With no line left out, restate the data word for word.
• • • • • • •
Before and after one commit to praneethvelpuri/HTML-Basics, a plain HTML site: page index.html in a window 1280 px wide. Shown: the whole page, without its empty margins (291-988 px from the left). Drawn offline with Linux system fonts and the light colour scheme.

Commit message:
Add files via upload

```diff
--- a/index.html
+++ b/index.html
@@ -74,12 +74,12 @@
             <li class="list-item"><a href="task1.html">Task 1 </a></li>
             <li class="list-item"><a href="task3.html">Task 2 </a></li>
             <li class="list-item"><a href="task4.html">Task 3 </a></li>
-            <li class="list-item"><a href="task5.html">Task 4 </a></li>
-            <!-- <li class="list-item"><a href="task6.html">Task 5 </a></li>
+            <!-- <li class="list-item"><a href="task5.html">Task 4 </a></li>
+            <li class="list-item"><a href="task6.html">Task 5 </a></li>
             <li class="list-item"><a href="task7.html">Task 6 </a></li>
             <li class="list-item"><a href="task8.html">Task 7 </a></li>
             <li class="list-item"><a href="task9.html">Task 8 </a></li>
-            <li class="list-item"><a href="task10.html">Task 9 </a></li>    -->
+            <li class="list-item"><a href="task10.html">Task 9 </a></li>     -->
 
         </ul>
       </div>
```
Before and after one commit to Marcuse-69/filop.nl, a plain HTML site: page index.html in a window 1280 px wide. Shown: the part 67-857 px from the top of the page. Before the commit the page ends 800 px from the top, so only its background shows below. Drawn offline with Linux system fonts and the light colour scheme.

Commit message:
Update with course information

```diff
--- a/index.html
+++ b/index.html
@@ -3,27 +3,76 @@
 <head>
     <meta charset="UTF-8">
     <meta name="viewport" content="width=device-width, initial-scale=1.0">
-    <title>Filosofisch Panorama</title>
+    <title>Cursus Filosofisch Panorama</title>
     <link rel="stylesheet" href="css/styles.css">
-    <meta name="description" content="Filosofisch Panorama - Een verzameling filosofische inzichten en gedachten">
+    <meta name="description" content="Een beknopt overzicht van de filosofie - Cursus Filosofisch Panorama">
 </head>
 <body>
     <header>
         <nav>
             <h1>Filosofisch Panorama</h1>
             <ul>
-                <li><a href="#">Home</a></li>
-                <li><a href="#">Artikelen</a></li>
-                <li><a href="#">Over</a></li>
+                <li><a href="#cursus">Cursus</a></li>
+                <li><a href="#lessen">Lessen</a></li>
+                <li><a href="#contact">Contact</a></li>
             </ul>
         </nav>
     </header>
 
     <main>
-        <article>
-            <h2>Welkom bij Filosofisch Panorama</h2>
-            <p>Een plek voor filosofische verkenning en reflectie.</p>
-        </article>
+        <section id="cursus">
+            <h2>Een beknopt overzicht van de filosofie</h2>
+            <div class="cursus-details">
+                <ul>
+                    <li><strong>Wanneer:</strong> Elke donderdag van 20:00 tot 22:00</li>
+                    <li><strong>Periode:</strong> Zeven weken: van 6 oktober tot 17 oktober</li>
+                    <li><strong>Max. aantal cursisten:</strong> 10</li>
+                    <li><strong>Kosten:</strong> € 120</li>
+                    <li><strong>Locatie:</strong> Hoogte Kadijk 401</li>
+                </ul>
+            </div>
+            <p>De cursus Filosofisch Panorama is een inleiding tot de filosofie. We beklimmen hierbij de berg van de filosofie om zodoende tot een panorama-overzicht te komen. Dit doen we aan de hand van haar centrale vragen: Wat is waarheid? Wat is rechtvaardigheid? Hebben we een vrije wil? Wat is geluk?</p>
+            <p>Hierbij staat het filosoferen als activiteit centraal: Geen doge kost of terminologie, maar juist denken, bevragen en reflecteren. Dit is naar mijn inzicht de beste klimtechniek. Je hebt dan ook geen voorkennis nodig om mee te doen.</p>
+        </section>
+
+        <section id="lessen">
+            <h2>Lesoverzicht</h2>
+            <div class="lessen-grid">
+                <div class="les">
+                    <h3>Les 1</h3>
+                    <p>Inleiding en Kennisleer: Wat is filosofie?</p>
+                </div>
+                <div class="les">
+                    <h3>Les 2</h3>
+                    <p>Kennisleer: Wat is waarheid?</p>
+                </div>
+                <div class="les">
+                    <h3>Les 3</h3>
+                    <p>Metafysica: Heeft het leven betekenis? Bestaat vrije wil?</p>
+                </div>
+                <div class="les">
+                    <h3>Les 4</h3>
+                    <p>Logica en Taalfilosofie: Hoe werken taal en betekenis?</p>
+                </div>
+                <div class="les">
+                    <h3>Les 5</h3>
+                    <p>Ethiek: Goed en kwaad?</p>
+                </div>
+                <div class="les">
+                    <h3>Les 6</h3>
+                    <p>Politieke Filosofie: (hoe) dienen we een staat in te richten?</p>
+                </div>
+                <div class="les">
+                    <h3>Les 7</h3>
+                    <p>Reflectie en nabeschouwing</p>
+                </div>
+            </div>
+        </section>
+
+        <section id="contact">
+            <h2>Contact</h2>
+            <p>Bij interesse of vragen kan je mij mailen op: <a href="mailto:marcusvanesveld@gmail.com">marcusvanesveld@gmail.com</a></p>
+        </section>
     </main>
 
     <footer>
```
• • • • • • •
SOLUTION BELOW:
Before and after one commit to praneethvelpuri/HTML-Basics, a plain HTML site: page index.html in a window 1280 px wide. Shown: the whole page, without its empty margins (291-988 px from the left). Drawn offline with Linux system fonts and the light colour scheme.

Commit message:
Add files via upload

```diff
--- a/index.html
+++ b/index.html
@@ -74,12 +74,12 @@
             <li class="list-item"><a href="task1.html">Task 1 </a></li>
             <li class="list-item"><a href="task3.html">Task 2 </a></li>
             <li class="list-item"><a href="task4.html">Task 3 </a></li>
-            <li class="list-item"><a href="task5.html">Task 4 </a></li>
-            <!-- <li class="list-item"><a href="task6.html">Task 5 </a></li>
+            <!-- <li class="list-item"><a href="task5.html">Task 4 </a></li>
+            <li class="list-item"><a href="task6.html">Task 5 </a></li>
             <li class="list-item"><a href="task7.html">Task 6 </a></li>
             <li class="list-item"><a href="task8.html">Task 7 </a></li>
             <li class="list-item"><a href="task9.html">Task 8 </a></li>
-            <li class="list-item"><a href="task10.html">Task 9 </a></li>    -->
+            <li class="list-item"><a href="task10.html">Task 9 </a></li>     -->
 
         </ul>
       </div>
```
Before and after one commit to Marcuse-69/filop.nl, a plain HTML site: page index.html in a window 1280 px wide. Shown: the part 67-857 px from the top of the page. Before the commit the page ends 800 px from the top, so only its background shows below. Drawn offline with Linux system fonts and the light colour scheme.

Commit message:
Update with course information

```diff
--- a/index.html
+++ b/index.html
@@ -3,27 +3,76 @@
 <head>
     <meta charset="UTF-8">
     <meta name="viewport" content="width=device-width, initial-scale=1.0">
-    <title>Filosofisch Panorama</title>
+    <title>Cursus Filosofisch Panorama</title>
     <link rel="stylesheet" href="css/styles.css">
-    <meta name="description" content="Filosofisch Panorama - Een verzameling filosofische inzichten en gedachten">
+    <meta name="description" content="Een beknopt overzicht van de filosofie - Cursus Filosofisch Panorama">
 </head>
 <body>
     <header>
         <nav>
             <h1>Filosofisch Panorama</h1>
             <ul>
-                <li><a href="#">Home</a></li>
-                <li><a href="#">Artikelen</a></li>
-                <li><a href="#">Over</a></li>
+                <li><a href="#cursus">Cursus</a></li>
+                <li><a href="#lessen">Lessen</a></li>
+                <li><a href="#contact">Contact</a></li>
             </ul>
         </nav>
     </header>
 
     <main>
-        <article>
-            <h2>Welkom bij Filosofisch Panorama</h2>
-            <p>Een plek voor filosofische verkenning en reflectie.</p>
-        </article>
+        <section id="cursus">
+            <h2>Een beknopt overzicht van de filosofie</h2>
+            <div class="cursus-details">
+                <ul>
+                    <li><strong>Wanneer:</strong> Elke donderdag van 20:00 tot 22:00</li>
+                    <li><strong>Periode:</strong> Zeven weken: van 6 oktober tot 17 oktober</li>
+                    <li><strong>Max. aantal cursisten:</strong> 10</li>
+                    <li><strong>Kosten:</strong> € 120</li>
+                    <li><strong>Locatie:</strong> Hoogte Kadijk 401</li>
+                </ul>
+            </div>
+            <p>De cursus Filosofisch Panorama is een inleiding tot de filosofie. We beklimmen hierbij de berg van de filosofie om zodoende tot een panorama-overzicht te komen. Dit doen we aan de hand van haar centrale vragen: Wat is waarheid? Wat is rechtvaardigheid? Hebben we een vrije wil? Wat is geluk?</p>
+            <p>Hierbij staat het filosoferen als activiteit centraal: Geen doge kost of terminologie, maar juist denken, bevragen en reflecteren. Dit is naar mijn inzicht de beste klimtechniek. Je hebt dan ook geen voorkennis nodig om mee te doen.</p>
+        </section>
+
+        <section id="lessen">
+            <h2>Lesoverzicht</h2>
+            <div class="lessen-grid">
+                <div class="les">
+                    <h3>Les 1</h3>
+                    <p>Inleiding en Kennisleer: Wat is filosofie?</p>
+                </div>
+                <div class="les">
+                    <h3>Les 2</h3>
+                    <p>Kennisleer: Wat is waarheid?</p>
+                </div>
+                <div class="les">
+                    <h3>Les 3</h3>
+                    <p>Metafysica: Heeft het leven betekenis? Bestaat vrije wil?</p>
+                </div>
+                <div class="les">
+                    <h3>Les 4</h3>
+                    <p>Logica en Taalfilosofie: Hoe werken taal en betekenis?</p>
+                </div>
+                <div class="les">
+                    <h3>Les 5</h3>
+                    <p>Ethiek: Goed en kwaad?</p>
+                </div>
+                <div class="les">
+                    <h3>Les 6</h3>
+                    <p>Politieke Filosofie: (hoe) dienen we een staat in te richten?</p>
+                </div>
+                <div class="les">
+                    <h3>Les 7</h3>
+                    <p>Reflectie en nabeschouwing</p>
+                </div>
+            </div>
+        </section>
+
+        <section id="contact">
+            <h2>Contact</h2>
+            <p>Bij interesse of vragen kan je mij mailen op: <a href="mailto:marcusvanesveld@gmail.com">marcusvanesveld@gmail.com</a></p>
+        </section>
     </main>
 
     <footer>
```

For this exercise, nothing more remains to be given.